*Exercise instructions:* Search the listing below for the word "toList" and copy each line that holds it.

((

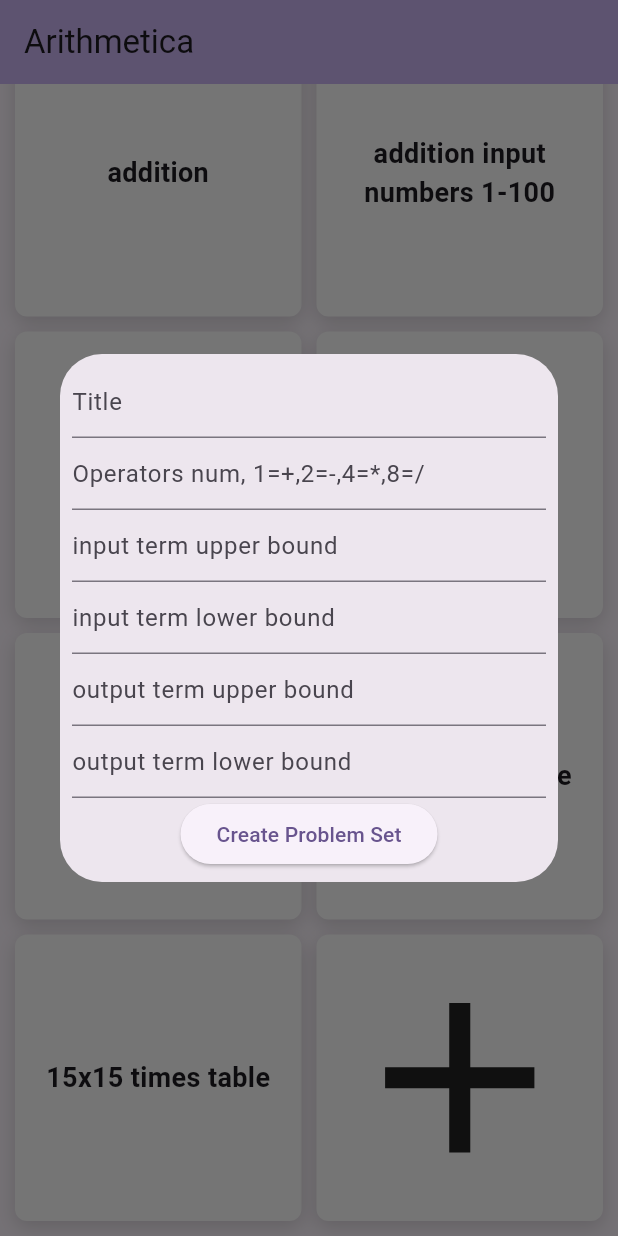
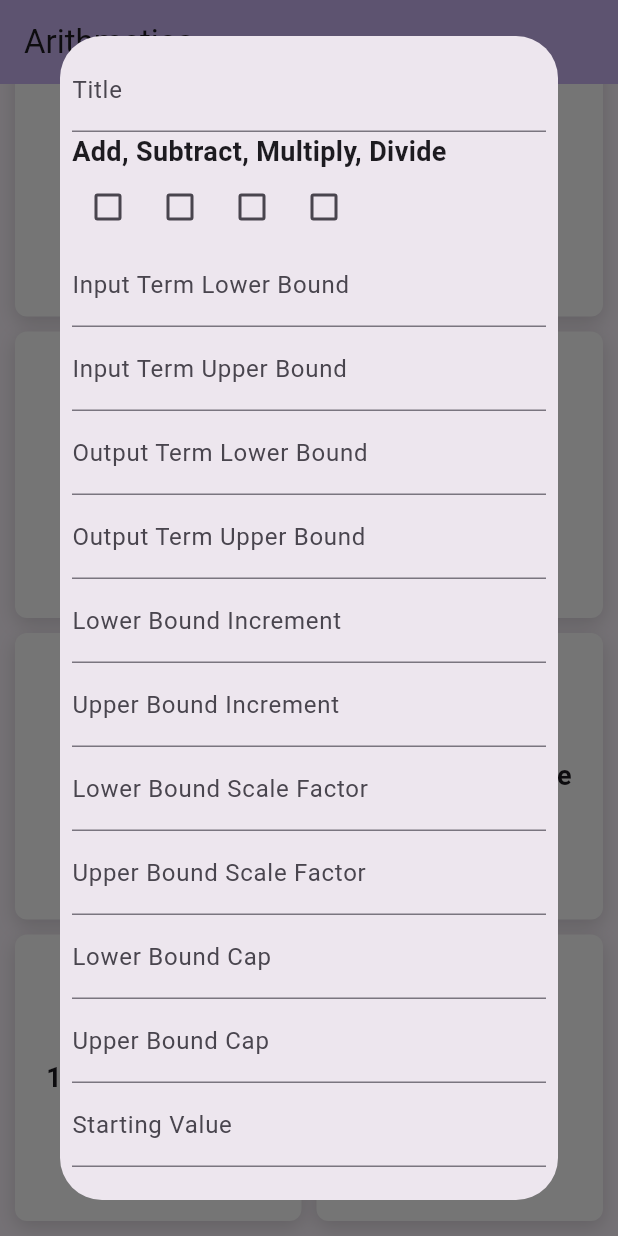
Before and after one commit to kowandiki/arithmetica, a Flutter app: the screen it shows after launch, scrolled down 46 dp, after a tap on the "add" icon, on a phone screen of 412 x 824 dp. Run offline on Flutter 3.47's test engine with Material 3 defaults, Android fonts, the phone set to English and light mode, and no system bars; our stand-ins replace sqflite; accounts and stored records are empty.

Commit message:
add missing fields to new problem set creation, allow editing and deleting of problem sets. Default problem sets are now stored in db

```diff
--- a/lib/db/database_helper.dart
+++ b/lib/db/database_helper.dart
@@ -7,6 +7,7 @@ import 'package:sqflite/sqflite.dart';
 
 class DatabaseHelper {
   static final String problemSetsTable = "problem_sets";
+  static final String flagTable = "flags";
   static final String databaseName = "arithmetica.db";
   static String? databasePath;
   static Database? db;
@@ -14,7 +15,12 @@ class DatabaseHelper {
   static Future<void> init() async {
     DatabaseHelper.databasePath = await getDatabasesPath();
     DatabaseHelper.db = await openDatabase("$databasePath/$databaseName");
+
     await createTables();
+
+    if (await DatabaseHelper.getMaxProblemSetId() == 0) {
+      await DatabaseHelper.insertInitialProblemSets();
+    }
   }
 
   static Future<void> createTables() async {
@@ -27,7 +33,7 @@ class DatabaseHelper {
       CREATE TABLE IF NOT EXISTS $problemSetsTable (
         id INTEGER PRIMARY KEY AUTOINCREMENT,
 
-        title TEXT,
+        title TEXT NOT NULL,
 
         operators INTEGER,
 
@@ -69,6 +75,87 @@ class DatabaseHelper {
     if (db == null) {
       await DatabaseHelper.init();
     }
+    insertProblemSet(ArithmeticSettings(
+      id: 0,
+      title: "addition",
+      operators: Operators.addition,
+      outputTermLowerBound: 1,
+      outputTermUpperBound: 20,
+      inputTermLowerBound: 1,
+      inputTermUpperBound: 20,
+      lowerBoundIncrement: 5,
+      upperBoundIncrement: 5,
+      lowerBoundScaleFactor: 1.05,
+      upperBoundScaleFactor: 1.05
+    ));
+
+    insertProblemSet(ArithmeticSettings(
+      id: 1,
+      title: "addition input numbers 1-100",
+      operators: Operators.addition,
+      inputTermLowerBound: 1,
+      inputTermUpperBound: 100,
+      lowerBoundIncrement: 0,
+      upperBoundIncrement: 0,
+    ));
+
+    insertProblemSet(ArithmeticSettings(
+      id: 2,
+      title: "subtraction",
+      operators: Operators.subtraction,
+      outputTermLowerBound: 1,
+      outputTermUpperBound: 20,
+      inputTermLowerBound: 1,
+      inputTermUpperBound: 20,
+      lowerBoundIncrement: 5,
+      upperBoundIncrement: 5,
+      lowerBoundScaleFactor: 1.05,
+      upperBoundScaleFactor: 1.05
+    ));
+
+    insertProblemSet(ArithmeticSettings(
+      id: 3,
+      title: "multiplication",
+      operators: Operators.multiplication,
+      outputTermLowerBound: 5,
+      outputTermUpperBound: 20,
+      lowerBoundIncrement: 0,
+      upperBoundIncrement: 5,
+      lowerBoundScaleFactor: 1.04,
+      upperBoundScaleFactor: 1.05,
+    ));
+
+    insertProblemSet(ArithmeticSettings(
+      id: 4,
+      title: "division",
+      operators: Operators.division,
+      outputTermLowerBound: 1,
+      outputTermUpperBound: 20,
+      lowerBoundIncrement: 5,
+      upperBoundIncrement: 5,
+      lowerBoundScaleFactor: 1.05,
+      upperBoundScaleFactor: 1.05,
+    ));
+
+    insertProblemSet(ArithmeticSettings(
+      id: 5,
+      title: "12x12 times table",
+      operators: Operators.multiplication,
+      inputTermLowerBound: 2,
+      inputTermUpperBound: 12,
+      outputTermLowerBound: 1,
+      outputTermUpperBound: 200,
+    ));
+
+    insertProblemSet(ArithmeticSettings(
+      id: 6,
+      title: "15x15 times table",
+      operators: Operators.multiplication,
+      inputTermLowerBound: 2,
+      inputTermUpperBound: 15,
+      outputTermLowerBound: 1,
+      outputTermUpperBound: 200,
+    ));
 
   }
 
--- a/lib/main.dart
+++ b/lib/main.dart
@@ -1,8 +1,8 @@
 import 'package:arithmetica/db/database_helper.dart';
 import 'package:arithmetica/settings/arithmetic_settings.dart';
+import 'package:arithmetica/widgets/modify_problem_set_dialog.dart';
 import 'package:flutter/material.dart';
-import 'package:arithmetica/pages/arithmetic.dart';
-import 'package:arithmetica/tile.dart';
+import 'package:arithmetica/widgets/tile.dart';
 
 void main() {
   runApp(const MyApp());
@@ -41,13 +41,6 @@ class MyHomePage extends StatefulWidget {
 
 class _MyHomePageState extends State<MyHomePage> {
 
-  final TextEditingController _titleController = TextEditingController();
-  final TextEditingController _operatorsController = TextEditingController();
-  final TextEditingController _inputTermUpperBoundController = TextEditingController();
-  final TextEditingController _inputTermLowerBoundController = TextEditingController();
-  final TextEditingController _outputTermUpperBoundController = TextEditingController();
-  final TextEditingController _outputTermLowerBoundController = TextEditingController();
-
   void createNewProblemSet(ArithmeticSettings settings) async {
 
     debugPrint("${await DatabaseHelper.getAllProblemSets()}");
@@ -75,6 +68,7 @@ class _MyHomePageState extends State<MyHomePage> {
     problemSets.add(
       Tile(
         problemSetSettings: newSettings,
+        deleteTile: deleteTile,
       )
     );
 
@@ -87,148 +81,26 @@ class _MyHomePageState extends State<MyHomePage> {
     debugPrint("new problem set added to the db");
   }
 
-  Dialog createNewProblemDialog() {
-    return Dialog(
-      child: Padding(
-        padding: const EdgeInsets.all(8.0),
-        child: Column(
-          mainAxisSize: MainAxisSize.min,
-          children: [
-            TextField(controller: _titleController,
-              decoration: InputDecoration(hintText: "Title"),),
-            TextField(controller: _operatorsController,
-              decoration: InputDecoration(hintText: "Operators num, 1=+,2=-,4=*,8=/"),
-              keyboardType: TextInputType.numberWithOptions(decimal: false),),
-            TextField(controller: _inputTermUpperBoundController,
-              decoration: InputDecoration(hintText: "input term upper bound"),
-              keyboardType: TextInputType.numberWithOptions(decimal: false),),
-            TextField(controller: _inputTermLowerBoundController,
-            decoration: InputDecoration(hintText: "input term lower bound"),
-            keyboardType: TextInputType.numberWithOptions(decimal: false),),
-            TextField(controller: _outputTermUpperBoundController,
-            decoration: InputDecoration(hintText: "output term upper bound"),
-            keyboardType: TextInputType.numberWithOptions(decimal: false),),
-            TextField(controller: _outputTermLowerBoundController,
-            decoration: InputDecoration(hintText: "output term lower bound"),
-            keyboardType: TextInputType.numberWithOptions(decimal: false),),
-            ElevatedButton(
-              child: Text("Create Problem Set"),
-              onPressed: () {
+  void deleteTile(int? id) {
+    // find tile with matching id and remove it from the list
+    // remove problem set from db
+    if (id == null) {
+      return;
+    }
 
-                ArithmeticSettings settings = ArithmeticSettings(
-                  id: -1,
-                  title: _titleController.text.isEmpty ? "New Problem Set" : _titleController.text,
-                  operators: int.tryParse(_operatorsController.text) ?? 0,
-                  inputTermLowerBound: int.tryParse(_inputTermLowerBoundController.text),
-                  inputTermUpperBound: int.tryParse(_inputTermUpperBoundController.text),
-                  outputTermLowerBound: int.tryParse(_outputTermLowerBoundController.text),
-                  outputTermUpperBound: int.tryParse(_outputTermUpperBoundController.text),
-                );
+    for (int i = 0; i < problemSets.length; i++) {
+      if (problemSets[i].problemSetSettings.id != null && problemSets[i].problemSetSettings.id! == id) {
+        problemSets.removeAt(i);
+        break;
+      }
+    }
+    DatabaseHelper.removeProblemSet(id);
 
-                createNewProblemSet(settings);
-
-                Navigator.pop(context);
-              },
-            )
-          ]
-        )
-      )
-    );
+    setState((){});
   }
 
-  List<Tile> problemSets =
-  [
-    Tile(
-      problemSetSettings: ArithmeticSettings(
-        id: -1,
-        title: "addition",
-        operators: Operators.addition,
-        outputTermLowerBound: 1,
-        outputTermUpperBound: 20,
-        inputTermLowerBound: 1,
-        inputTermUpperBound: 20,
-        lowerBoundIncrement: 5,
-        upperBoundIncrement: 5,
-        lowerBoundScaleFactor: 1.05,
-        upperBoundScaleFactor: 1.05
-      ),
-    ),
-    Tile(
-      problemSetSettings: ArithmeticSettings(
-        id: 1,
-        title: "addition input numbers 1-100",
-        operators: Operators.addition,
-        inputTermLowerBound: 1,
-        inputTermUpperBound: 100,
-        lowerBoundIncrement: 0,
-        upperBoundIncrement: 0,
-      ),
-    ),
-    Tile(
-      problemSetSettings: ArithmeticSettings(
-        id: 2,
-        title: "subtraction",
-        operators: Operators.subtraction,
-        outputTermLowerBound: 1,
-        outputTermUpperBound: 20,
-        inputTermLowerBound: 1,
-        inputTermUpperBound: 20,
-        lowerBoundIncrement: 5,
-        upperBoundIncrement: 5,
-        lowerBoundScaleFactor: 1.05,
-        upperBoundScaleFactor: 1.05
-      ),
-    ),
-    Tile(
-      problemSetSettings: ArithmeticSettings(
-        id: 3,
-        title: "multiplication",
-        operators: Operators.multiplication,
-        outputTermLowerBound: 5,
-        outputTermUpperBound: 20,
-        lowerBoundIncrement: 0,
-        upperBoundIncrement: 5,
-        lowerBoundScaleFactor: 1.04,
-        upperBoundScaleFactor: 1.05,
-      ),
-    ),
-    Tile(
-      problemSetSettings: ArithmeticSettings(
-        id: 4,
-        title: "division",
-        operators: Operators.division,
-        outputTermLowerBound: 1,
-        outputTermUpperBound: 20,
-        lowerBoundIncrement: 5,
-        upperBoundIncrement: 5,
-        lowerBoundScaleFactor: 1.05,
-        upperBoundScaleFactor: 1.05,
-      ),
-    ),
-    Tile(
-      problemSetSettings: ArithmeticSettings(
-        id: 5,
-        title: "12x12 times table",
-        operators: Operators.multiplication,
-        inputTermLowerBound: 2,
-        inputTermUpperBound: 12,
-        outputTermLowerBound: 1,
-        outputTermUpperBound: 200,
-      ),
-    ),
+  List<Tile> problemSets = [];
 
-    Tile(
-      problemSetSettings: ArithmeticSettings(
-        id: 6,
-        title: "15x15 times table",
-        operators: Operators.multiplication,
-        inputTermLowerBound: 2,
-        inputTermUpperBound: 15,
-        outputTermLowerBound: 1,
-        outputTermUpperBound: 200,
-      ),
-    ),
-  ];
 
   final BoxDecoration boxDecoration = BoxDecoration(
     color: Colors.white,
@@ -249,12 +121,16 @@ class _MyHomePageState extends State<MyHomePage> {
     super.initState();
 
     addNewProblemSet = GestureDetector(
-      onTap: () {
+      onTap: () async {
         debugPrint("$problemSets");
-        showDialog(
+        final result = await showDialog(
           context: context,
-          builder: (BuildContext context) => createNewProblemDialog()
+          builder: (BuildContext context) => ModifyProblemSetDialog()
         );
+
+        if (result != null) {
+          createNewProblemSet(result!);
+        }
       },
       child: Container(
         decoration: boxDecoration,
@@ -265,11 +141,17 @@ class _MyHomePageState extends State<MyHomePage> {
       ),
     );
 
+    problemSets = [
+      //
+    ];
+
     loadProblemSetsFromDB();
+
+
   }
 
   void loadProblemSetsFromDB() async {
-    problemSets += (await DatabaseHelper.getAllProblemSets()).map((e) => Tile(problemSetSettings: e)).toList();
+    problemSets += (await DatabaseHelper.getAllProblemSets()).map((e) => Tile(problemSetSettings: e, deleteTile: deleteTile,)).toList();
 
     setState((){});
   }
--- a/lib/pages/arithmetic.dart
+++ b/lib/pages/arithmetic.dart
@@ -7,13 +7,7 @@ import 'package:arithmetica/util.dart';
 import 'package:flutter/material.dart';
 import 'package:flutter/services.dart';
 
-/// bitwise OR these operators together to get more types of operands on the Arithmetic Page
-class Operators {
-  static const addition = 0x1;
-  static const subtraction = 0x2;
-  static const multiplication = 0x4;
-  static const division = 0x8;
-}
+
 
 /// Page for generating and testing the user with basic arithmetic operations (addition, subtraction, multiplication, and division). <br>
 /// This page will automatically exit if the [targetValue] is reached, or if the upper and lower bounds equal.
--- a/lib/settings/arithmetic_settings.dart
+++ b/lib/settings/arithmetic_settings.dart
@@ -1,6 +1,14 @@
 
 
 import 'package:arithmetica/settings/problem_set_settings.dart';
+
+/// bitwise OR these operators together to get more types of operands on the Arithmetic Page
+class Operators {
+  static const addition = 0x1;
+  static const subtraction = 0x2;
+  static const multiplication = 0x4;
+  static const division = 0x8;
+}
 
 class ArithmeticSettings extends ProblemSetSettings {
   /// A bit vector representing which operators should be used when generating problems. <br>
--- a/lib/settings/problem_set_settings.dart
+++ b/lib/settings/problem_set_settings.dart
@@ -1,7 +1,7 @@
 
 abstract class ProblemSetSettings {
   /// Unique ID representing the problem set
-  final int id;
+  final int? id;
   /// Title of the problem set
   final String title;
   /// lowerBound is used in determining the RHS value. Particularly important for addition and multiplication
--- /dev/null
+++ b/lib/widgets/modify_problem_set_dialog.dart
@@ -0,0 +1,166 @@
+
+
+import 'package:arithmetica/settings/arithmetic_settings.dart';
+import 'package:arithmetica/settings/problem_set_settings.dart';
+import 'package:flutter/material.dart';
+
+class ModifyProblemSetDialog extends StatefulWidget {
+
+  final ProblemSetSettings? problemSetSettings;
+
+  const ModifyProblemSetDialog({
+    super.key,
+    this.problemSetSettings,
+  });
+
+  @override
+  State<ModifyProblemSetDialog> createState() => _ModifyProblemSetDialogState();
+
+}
+
+class _ModifyProblemSetDialogState extends State<ModifyProblemSetDialog> {
+
+  final TextEditingController _titleController = TextEditingController();
+  final TextEditingController _inputTermUpperBoundController = TextEditingController();
+  final TextEditingController _inputTermLowerBoundController = TextEditingController();
+  final TextEditingController _outputTermUpperBoundController = TextEditingController();
+  final TextEditingController _outputTermLowerBoundController = TextEditingController();
+  final TextEditingController _upperBoundIncrementController = TextEditingController();
+  final TextEditingController _lowerBoundIncrementController = TextEditingController();
+  final TextEditingController _upperBoundScaleFactorController = TextEditingController();
+  final TextEditingController _lowerBoundScaleFactorController = TextEditingController();
+  final TextEditingController _upperBoundCapController = TextEditingController();
+  final TextEditingController _lowerBoundCapController = TextEditingController();
+  final TextEditingController _startingValueController = TextEditingController();
+  final TextEditingController _targetValueController = TextEditingController();
+
+  int operators = 0;
+  bool allowNegativeInputValues = false;
+  bool allowNegativeOutputValues = false;
+
+  ProblemSetSettings getSettingsFromFields() {
+    int id = widget.problemSetSettings == null || widget.problemSetSettings!.id == null
+      ? -1 : widget.problemSetSettings!.id!;
+    return ArithmeticSettings(
+      id: id,
+      title: _titleController.text,
+      operators: operators,
+      inputTermLowerBound: int.tryParse(_inputTermLowerBoundController.text),
+      inputTermUpperBound: int.tryParse(_inputTermUpperBoundController.text),
+      outputTermLowerBound: int.tryParse(_outputTermLowerBoundController.text),
+      outputTermUpperBound: int.tryParse(_outputTermUpperBoundController.text),
+      upperBoundIncrement: int.tryParse(_upperBoundIncrementController.text),
+      lowerBoundIncrement: int.tryParse(_lowerBoundIncrementController.text),
+      upperBoundScaleFactor: double.tryParse(_upperBoundScaleFactorController.text),
+      lowerBoundScaleFactor: double.tryParse(_lowerBoundScaleFactorController.text),
+      upperBoundCap: int.tryParse(_upperBoundCapController.text),
+      lowerBoundCap: int.tryParse(_lowerBoundCapController.text),
+      startingValue: int.tryParse(_startingValueController.text),
+      targetValue: int.tryParse(_targetValueController.text),
+    );
+  }
+
+  @override
+  Widget build(BuildContext context) {
+    return Dialog(
+      child: Padding(
+        padding: const EdgeInsets.all(8.0),
+        child: ListView(
+          children: [
+            TextField(controller: _titleController,
+              decoration: InputDecoration(labelText: "Title")),
+            Text("Add, Subtract, Multiply, Divide"),
+            Row(
+              children: [
+                Checkbox( // addition
+                  value: operators & 1 != 0,
+                  onChanged: (value) {
+                    value! ? operators += 1 : operators -= 1;
+                    setState((){});
+                  }
+                ),
+                Checkbox( // subtraction
+                  value: operators & 2 != 0,
+                  onChanged: (value) {
+                    value! ? operators += 2 : operators -= 2;
+                    setState((){});
+                  }
+                ),
+                Checkbox( // multiplication
+                  value: operators & 4 != 0,
+                  onChanged: (value) {
+                    value! ? operators += 4 : operators -= 4;
+                    setState((){});
+                  }
+                ),
+                Checkbox( // division
+                  value: operators & 8 != 0,
+                  onChanged: (value) {
+                    value! ? operators += 8 : operators -= 8;
+                    setState((){});
+                  }
+                )
+              ]
+            ),
+            TextField(controller: _inputTermLowerBoundController,
+              decoration: InputDecoration(labelText: "Input Term Lower Bound")),
+            TextField(controller: _inputTermUpperBoundController,
+              decoration: InputDecoration(labelText: "Input Term Upper Bound")),
+            TextField(controller: _outputTermLowerBoundController,
+              decoration: InputDecoration(labelText: "Output Term Lower Bound")),
+            TextField(controller: _outputTermUpperBoundController,
+              decoration: InputDecoration(labelText: "Output Term Upper Bound")),
+            TextField(controller: _lowerBoundIncrementController,
+              decoration: InputDecoration(labelText: "Lower Bound Increment")),
+            TextField(controller: _upperBoundIncrementController,
+              decoration: InputDecoration(labelText: "Upper Bound Increment")),
+            TextField(controller: _lowerBoundScaleFactorController,
+              decoration: InputDecoration(labelText: "Lower Bound Scale Factor")),
+            TextField(controller: _upperBoundScaleFactorController,
+              decoration: InputDecoration(labelText: "Upper Bound Scale Factor")),
+            TextField(controller: _lowerBoundCapController,
+              decoration: InputDecoration(labelText: "Lower Bound Cap")),
+            TextField(controller: _upperBoundCapController,
+              decoration: InputDecoration(labelText: "Upper Bound Cap")),
+            TextField(controller: _startingValueController,
+              decoration: InputDecoration(labelText: "Starting Value")),
+            TextField(controller: _targetValueController,
+              decoration: InputDecoration(labelText: "Target Value")),
+
+
+
+            Text("Allow Negative Input values"),
+            Checkbox(
+              value: allowNegativeInputValues,
+              onChanged: (value) {
+                allowNegativeInputValues = !allowNegativeInputValues;
+                setState((){});
+              }
+            ),
+
+            Text("Allow Negative Output Values"),
+            Checkbox(
+              value: allowNegativeOutputValues,
+              onChanged: (value) {
+                allowNegativeOutputValues = !allowNegativeOutputValues;
+                setState((){});
+              }
+            ),
+
+            Row(
+              children: [
+                ElevatedButton(onPressed: () => Navigator.pop(context, -1), child: Text("Delete")),
+                Expanded(child: Container(),),
+                widget.problemSetSettings == null || widget.problemSetSettings!.id == null ?
+                  ElevatedButton(onPressed: () => Navigator.pop(context, getSettingsFromFields()), child: Text("Create")) :
+                  ElevatedButton(onPressed: () => Navigator.pop(context, getSettingsFromFields()), child: Text("Modify"))
+              ]
+            ),
+
+          ]
+        )
+      )
+    );
+  }
+
+}
--- a/lib/tile.dart
+++ b/lib/widgets/tile.dart
@@ -1,17 +1,19 @@
 
-import 'package:arithmetica/db/database_helper.dart';
 import 'package:arithmetica/settings/arithmetic_settings.dart';
 import 'package:arithmetica/settings/problem_set_settings.dart';
+import 'package:arithmetica/widgets/modify_problem_set_dialog.dart';
 import 'package:flutter/material.dart';
 import 'package:arithmetica/pages/arithmetic.dart';
 import 'package:flutter/services.dart';
 
 class Tile extends StatelessWidget {
   final ProblemSetSettings problemSetSettings;
+  final Function(int?) deleteTile;
 
   const Tile({
     super.key,
-    required this.problemSetSettings
+    required this.problemSetSettings,
+    required this.deleteTile,
   });
 
 
@@ -42,11 +44,17 @@ class Tile extends StatelessWidget {
 
         );
       },
-      onLongPress: () {
-        // this should ideally open a dialog to edit or delete the tile. For now, just delete
-        DatabaseHelper.removeProblemSet(problemSetSettings.id);
+      onLongPress: () async {
         HapticFeedback.heavyImpact();
-        // need a function callback to delete the widget and update state. For now, this is fine.
+
+        final result = await showDialog(
+          context: context,
+          builder: (BuildContext context) => ModifyProblemSetDialog(problemSetSettings: problemSetSettings),
+        );
+
+        if (result == -1) {
+          deleteTile(problemSetSettings.id);
+        }
       },
       child: Container(
         decoration: boxDecoration,
```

))

*Your response:*
-    problemSets += (await DatabaseHelper.getAllProblemSets()).map((e) => Tile(problemSetSettings: e)).toList();
+    problemSets += (await DatabaseHelper.getAllProblemSets()).map((e) => Tile(problemSetSettings: e, deleteTile: deleteTile,)).toList();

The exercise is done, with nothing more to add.